“If you blow a picture up very large, and you sit too close to it, in the past it was a problem because if you didn’t have the pixel density you could see the dots,” said Anthony Fonzo, national account manager, Philips Hospitality TV. “With 4K, everything is going to look better on a larger screen. You don’t need more dots on a 22” screen, but on a 46” or 57” TV, you need more pixels.”
“In the future, I think the logical place for 4K TVs would be in restaurants and bars,” said Jennifer Green, director of guestroom technology at Hyatt Hotels Corporation.
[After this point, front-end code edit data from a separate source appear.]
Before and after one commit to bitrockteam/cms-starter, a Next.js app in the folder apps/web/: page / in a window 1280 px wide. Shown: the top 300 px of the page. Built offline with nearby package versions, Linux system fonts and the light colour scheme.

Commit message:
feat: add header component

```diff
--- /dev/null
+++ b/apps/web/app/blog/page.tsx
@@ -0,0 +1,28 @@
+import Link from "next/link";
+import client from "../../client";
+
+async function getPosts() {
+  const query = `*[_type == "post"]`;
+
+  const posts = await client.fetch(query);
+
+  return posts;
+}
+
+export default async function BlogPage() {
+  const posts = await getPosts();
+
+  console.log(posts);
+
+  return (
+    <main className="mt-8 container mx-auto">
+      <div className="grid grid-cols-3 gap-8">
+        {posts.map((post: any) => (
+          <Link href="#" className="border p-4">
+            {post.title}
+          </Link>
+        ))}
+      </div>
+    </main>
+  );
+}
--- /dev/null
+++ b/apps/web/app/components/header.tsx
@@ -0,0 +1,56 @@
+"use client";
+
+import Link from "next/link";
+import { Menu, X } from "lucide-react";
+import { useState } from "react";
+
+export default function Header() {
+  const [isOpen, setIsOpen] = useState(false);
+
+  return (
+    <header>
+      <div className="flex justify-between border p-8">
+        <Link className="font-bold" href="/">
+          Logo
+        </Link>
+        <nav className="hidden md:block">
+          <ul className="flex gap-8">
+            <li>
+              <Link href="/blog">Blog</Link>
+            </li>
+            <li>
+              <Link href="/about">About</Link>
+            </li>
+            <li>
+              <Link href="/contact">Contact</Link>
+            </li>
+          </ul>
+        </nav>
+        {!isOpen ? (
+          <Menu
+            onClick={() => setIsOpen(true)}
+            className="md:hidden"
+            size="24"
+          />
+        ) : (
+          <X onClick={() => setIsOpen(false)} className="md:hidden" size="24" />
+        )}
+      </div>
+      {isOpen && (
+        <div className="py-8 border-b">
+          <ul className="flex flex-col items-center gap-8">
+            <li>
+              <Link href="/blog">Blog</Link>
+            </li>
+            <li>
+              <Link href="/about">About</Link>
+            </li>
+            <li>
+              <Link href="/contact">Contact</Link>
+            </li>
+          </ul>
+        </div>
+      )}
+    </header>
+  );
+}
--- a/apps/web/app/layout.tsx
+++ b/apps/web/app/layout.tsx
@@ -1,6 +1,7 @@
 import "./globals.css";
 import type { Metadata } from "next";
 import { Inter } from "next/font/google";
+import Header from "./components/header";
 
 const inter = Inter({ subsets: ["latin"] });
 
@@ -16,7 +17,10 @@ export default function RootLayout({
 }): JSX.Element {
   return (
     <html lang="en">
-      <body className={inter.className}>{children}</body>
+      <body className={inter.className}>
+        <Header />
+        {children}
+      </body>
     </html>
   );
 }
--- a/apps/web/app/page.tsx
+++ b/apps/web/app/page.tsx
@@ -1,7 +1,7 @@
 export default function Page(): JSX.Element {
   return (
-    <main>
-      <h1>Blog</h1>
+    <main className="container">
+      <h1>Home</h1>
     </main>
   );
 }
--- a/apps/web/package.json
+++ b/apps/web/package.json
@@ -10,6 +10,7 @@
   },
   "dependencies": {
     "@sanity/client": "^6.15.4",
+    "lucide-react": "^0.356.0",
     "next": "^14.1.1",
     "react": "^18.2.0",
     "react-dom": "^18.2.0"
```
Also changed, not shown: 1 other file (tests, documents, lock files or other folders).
Because TVs in hotel public areas tend to be much larger than their guestroom counterparts in order for the picture to be visible over a greater distance, the gain in clarity offered by a 4K TV would be more obvious.
“I don’t see putting an 80” or a 90” TV in a guestroom,” said Green. “There, where you’re still talking about midsize, 30” to 50”, HD is still more than adequate to give you a crisp signal.”
“The larger issue is that hoteliers are interested in consumer trends,” said Jonas Tanenbaum, VP of hospitality at Samsung. “They are interested in what consumers are doing with their mobile devices, and how they are viewing content that comes into their hotel rooms.”
Putting interactive and guest content on guestroom TVs can be challenging because guests may be reluctant to turn over personal credentials, such as their username or password, to hotels, said Green.
“We do have security protocols in place, but there is reason for people to be concern in light of recent events with major department stores,” Green said. “I do think we want to be in a position where guests can control their experience with their content, and it doesn’t necessarily require a smart TV – there are other ways of accomplishing the same thing.”
This article is the third in a three-part series on 4K TVs and hotels. Look to www.hotelmanagement.net for the past articles.